When we sat down to sew on different sewing machines, we ran into occasional glitches during start-up and test-stitching. You may think you know what you’re doing, but it’s a good idea to read the instructions before you begin. Most of our problems were solved when we checked for threading errors.
If possible, test-drive machines before purchasing one. This prepares you for what to expect after you get your selection home; you’ll have a more realistic idea of how it should sound and perform. It doesn’t happen often, but machines can get damaged by shipping or otherwise be defective. You may not recognize a flaw in an unfamiliar machine.
When purchasing a machine, be sure to read the warranty carefully and have the dealer explain its terms to you. Most warranties range from one to two years for electric and electronic parts, and 10 to 25 years for mechanical systems.
What do machines cost?
There’s a basic machine to suit any pocketbook, from $100 to well over $1,000. The higher-priced machines tend to be electronic or computerized, and have a larger number of features and stitches. At the lower end, you can find a perfectly serviceable sewing machine that will allow you to complete any project.
Many dealers offer a discount of 10 to 15 percent below the suggested retail price. They’ll also often give lessons and classes on your machine, free routine tune-ups, and general technical and how-to support. Many seasoned sewers say the most important feature when purchasing a machine is a good relationship with the dealer who will stand behind his or her product. Also, check the manufacturers’ websites for any current promotions.
You can find sewing machines (sometimes up to 50 percent off retail price) on the Internet and TV shopping channels, at chain stores (particularly for lower-priced machines with very basic features), and wholesale membership warehouses. You won’t get much (if any) service when you buy from these vendors, though. If dealer support is not that important to you and you know exactly what you’re looking for, this is a way to save money.
Consider your skills and needs first
Before heading out to shop for a sewing machine, consider how you see yourself using it. Think not only about the specific tasks you want to accomplish now, but also about your long-term sewing goals. Are you more comfortable starting with a less expensive machine with fewer features, and then upgrading as your skills develop, or do you prefer to spend more on a machine you can grow into? The chart above explains some of the features available on today’s basic machines. Bear in mind there are myriad more sophisticated machines as well.
It’s really personal preference
There’s a machine for everyone, but not everyone is looking for the same thing. Accept guidance from the dealer, but don’t hesitate to stick to your budget and your wishes. Your preference will be influenced not only by features and price. You’ll also want to consider the kind of machine you’re used to and your sewing needs. Finally, don’t ignore how good each machine feels to you.

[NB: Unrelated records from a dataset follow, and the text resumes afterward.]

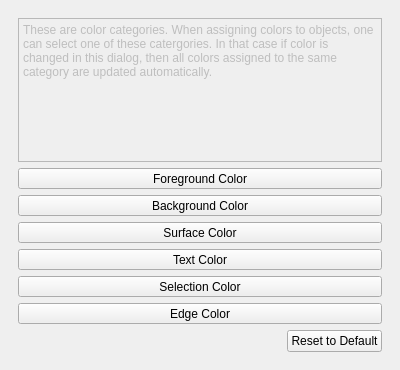
The window that Qt/Components/Resources/UI/pqApplicationOptions.ui (wildmichael/ParaView3-enhancements-old) describes before a commit, drawn with Qt 5.
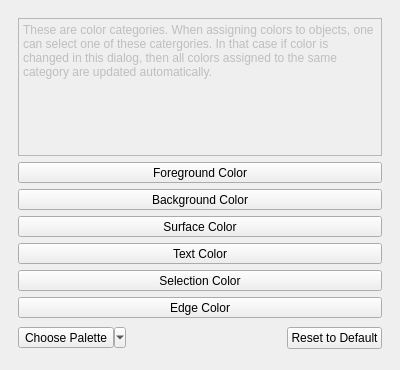
The same window after the commit. Custom widgets are drawn as their Qt base class.

Commit message: ENH: Fixed BUG #7492. Adding notion of palettes to quickly changes the default colors to a predefined set. Save screenshot dialog allows the user to choose the palette.

```diff
--- a/Qt/Components/Resources/UI/pqApplicationOptions.ui
+++ b/Qt/Components/Resources/UI/pqApplicationOptions.ui
@@ -222,6 +222,25 @@
        </item>
        <item>
         <layout class="QHBoxLayout" >
+         <item>
+          <widget class="QToolButton" name="Palette" >
+           <property name="text" >
+            <string>Choose Palette</string>
+           </property>
+           <property name="popupMode" >
+            <enum>QToolButton::MenuButtonPopup</enum>
+           </property>
+           <property name="toolButtonStyle" >
+            <enum>Qt::ToolButtonTextBesideIcon</enum>
+           </property>
+           <property name="autoRaise" >
+            <bool>false</bool>
+           </property>
+           <property name="arrowType" >
+            <enum>Qt::NoArrow</enum>
+           </property>
+          </widget>
+         </item>
          <item>
           <spacer>
            <property name="orientation" >
@@ -229,8 +248,8 @@
            </property>
            <property name="sizeHint" >
             <size>
-             <width>40</width>
-             <height>20</height>
+             <width>53</width>
+             <height>28</height>
             </size>
            </property>
           </spacer>
```
The commit also changes 13 other files.
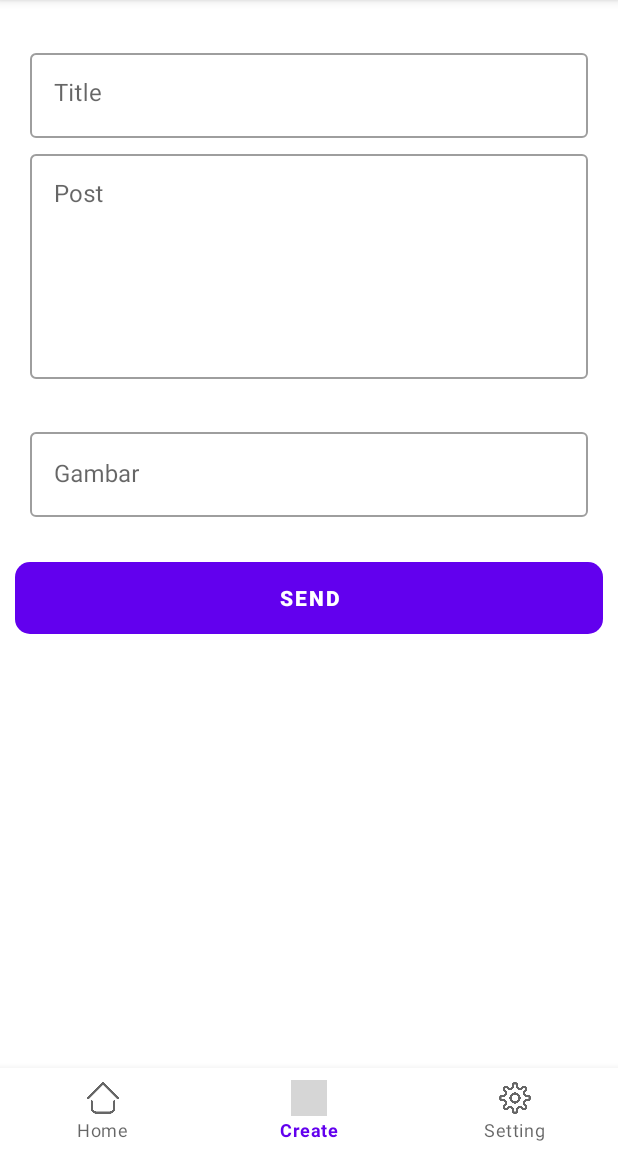
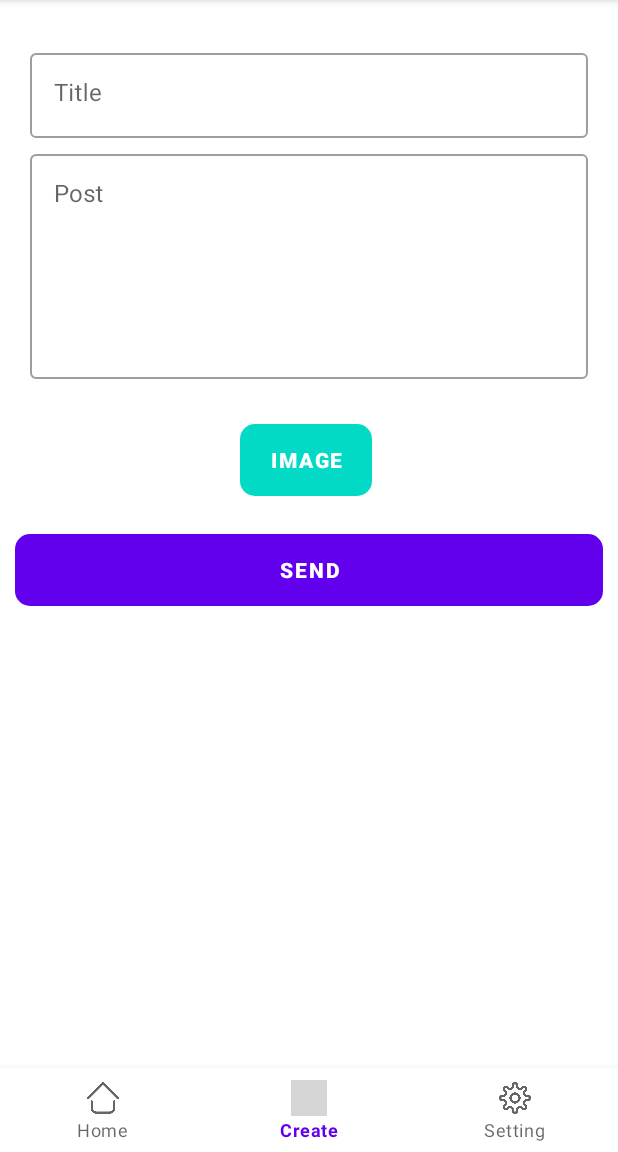
Before and after one commit to Julius-745/ConnectSocial, an Android app: the screen it shows after launch (MainActivity), item 2 of the bottom bar chosen, on a phone screen of 412 x 824 dp, the part 84-1236 px from its top. Run offline under Robolectric (Android 15) with nearby library versions, the phone set to English and light mode, and no system bars; our stand-ins replace navigation-ui; grey boxes are pictures that could not be loaded.

Commit message:
add post adjust

```diff
--- a/app/src/main/res/layout/fragment_addpost.xml
+++ b/app/src/main/res/layout/fragment_addpost.xml
@@ -1,5 +1,6 @@
 <?xml version="1.0" encoding="utf-8"?>
 <RelativeLayout xmlns:android="http://schemas.android.com/apk/res/android"
+    xmlns:app="http://schemas.android.com/apk/res-auto"
     xmlns:tools="http://schemas.android.com/tools"
     android:layout_width="match_parent"
     android:layout_height="match_parent"
@@ -49,33 +50,29 @@
             android:scrollHorizontally="false" />
     </com.google.android.material.textfield.TextInputLayout>
 
+    <com.google.android.material.button.MaterialButton
 
-    <com.google.android.material.textfield.TextInputLayout
-        android:id="@+id/gambar"
-        android:layout_width="match_parent"
+        android:id="@+id/btn_image"
+        android:layout_width="wrap_content"
         android:layout_height="wrap_content"
         android:layout_below="@+id/post"
-        android:layout_marginHorizontal="20dp"
+        android:layout_alignParentStart="true"
+        android:layout_marginHorizontal="10dp"
+        android:layout_marginStart="160dp"
         android:layout_marginTop="30dp"
-        android:hint="@string/gambar"
-        style="@style/Widget.MaterialComponents.TextInputLayout.OutlinedBox">
-
-
-        <com.google.android.material.textfield.TextInputEditText
-            android:id="@+id/urlInput"
-            android:layout_width="match_parent"
-            android:layout_height="wrap_content"
-            android:inputType="textMultiLine" />
-    </com.google.android.material.textfield.TextInputLayout>
+        android:background="@drawable/bg_button"
+        android:text="@string/Image"
+        android:textStyle="bold"
+        app:backgroundTint="@color/secondarycolor" />
 
     <com.google.android.material.button.MaterialButton
 
         android:id="@+id/btn_send"
         android:layout_width="match_parent"
         android:layout_height="wrap_content"
-        android:layout_below="@+id/gambar"
+        android:layout_below="@+id/btn_image"
         android:layout_marginHorizontal="10dp"
-        android:layout_marginTop="30dp"
+        android:layout_marginTop="25dp"
         android:textStyle="bold"
         android:background="@drawable/bg_button"
         android:text="@string/send" />
--- a/app/src/main/res/values/colors.xml
+++ b/app/src/main/res/values/colors.xml
@@ -7,5 +7,6 @@
     <color name="teal_700">#FF018786</color>
     <color name="black">#FF000000</color>
     <color name="white">#FFFFFFFF</color>
+    <color name="secondarycolor">#03DAC6</color>
 
 </resources>
--- a/app/src/main/res/values/strings.xml
+++ b/app/src/main/res/values/strings.xml
@@ -29,4 +29,5 @@
     <string name="content_title">Content Title</string>
     <string name="content_category">Content Category</string>
     <string name="avatar">Avatar</string>
+    <string name="Image">Image</string>
 </resources>
```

When you start shopping for a new sewing machine, spend some time making a “need and wish” list. Then, research the options in your price range, test several machines, and evaluate the results of your test. Your sewing machine is your partner, so make sure you pick one you’ll enjoy working with.